TASK TO COMPLETE — Scan the records for the word "assets". Copy each line that includes it.

RECORDED INFORMATION —
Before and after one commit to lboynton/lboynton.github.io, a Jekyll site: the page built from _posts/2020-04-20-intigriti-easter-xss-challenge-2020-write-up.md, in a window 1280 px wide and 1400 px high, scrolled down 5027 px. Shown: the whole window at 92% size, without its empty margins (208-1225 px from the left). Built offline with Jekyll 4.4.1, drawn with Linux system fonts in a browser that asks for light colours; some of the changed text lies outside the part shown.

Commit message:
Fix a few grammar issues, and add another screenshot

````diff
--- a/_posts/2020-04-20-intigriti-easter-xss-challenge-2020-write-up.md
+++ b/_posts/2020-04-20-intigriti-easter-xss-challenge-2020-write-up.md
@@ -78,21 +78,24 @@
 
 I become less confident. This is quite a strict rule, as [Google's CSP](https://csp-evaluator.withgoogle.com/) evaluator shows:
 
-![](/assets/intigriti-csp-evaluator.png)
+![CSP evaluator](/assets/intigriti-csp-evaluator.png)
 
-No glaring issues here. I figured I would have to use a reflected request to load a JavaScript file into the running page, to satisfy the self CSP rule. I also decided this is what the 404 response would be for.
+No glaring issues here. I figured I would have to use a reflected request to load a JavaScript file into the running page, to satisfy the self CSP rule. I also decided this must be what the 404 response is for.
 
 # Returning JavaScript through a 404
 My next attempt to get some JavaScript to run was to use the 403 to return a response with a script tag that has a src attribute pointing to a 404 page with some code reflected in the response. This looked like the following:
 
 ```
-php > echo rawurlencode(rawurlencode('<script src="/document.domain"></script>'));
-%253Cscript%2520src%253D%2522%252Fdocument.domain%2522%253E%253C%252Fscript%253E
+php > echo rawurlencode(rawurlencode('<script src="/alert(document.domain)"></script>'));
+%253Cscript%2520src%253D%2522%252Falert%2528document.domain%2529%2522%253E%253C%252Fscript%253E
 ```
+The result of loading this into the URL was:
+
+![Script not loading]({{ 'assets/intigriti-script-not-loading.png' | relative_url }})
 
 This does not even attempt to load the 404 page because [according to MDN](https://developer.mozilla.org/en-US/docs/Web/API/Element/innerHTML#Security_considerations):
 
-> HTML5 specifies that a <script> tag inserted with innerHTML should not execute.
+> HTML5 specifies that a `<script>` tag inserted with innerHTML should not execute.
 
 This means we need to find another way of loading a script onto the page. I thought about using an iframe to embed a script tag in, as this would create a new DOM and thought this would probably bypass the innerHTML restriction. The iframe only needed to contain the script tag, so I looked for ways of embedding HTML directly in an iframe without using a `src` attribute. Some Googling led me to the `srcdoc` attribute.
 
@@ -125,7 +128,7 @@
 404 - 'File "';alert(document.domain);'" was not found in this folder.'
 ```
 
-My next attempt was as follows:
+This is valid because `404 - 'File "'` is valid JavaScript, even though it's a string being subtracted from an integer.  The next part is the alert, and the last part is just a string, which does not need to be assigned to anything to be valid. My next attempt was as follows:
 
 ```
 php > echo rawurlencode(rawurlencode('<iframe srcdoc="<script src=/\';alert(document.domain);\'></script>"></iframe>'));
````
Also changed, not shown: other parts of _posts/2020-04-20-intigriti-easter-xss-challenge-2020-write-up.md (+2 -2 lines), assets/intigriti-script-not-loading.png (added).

ANSWER SPACE —
-![](/assets/intigriti-csp-evaluator.png)
+![CSP evaluator](/assets/intigriti-csp-evaluator.png)
+![Script not loading]({{ 'assets/intigriti-script-not-loading.png' | relative_url }})
Also changed, not shown: other parts of _posts/2020-04-20-intigriti-easter-xss-challenge-2020-write-up.md (+2 -2 lines), assets/intigriti-script-not-loading.png (added).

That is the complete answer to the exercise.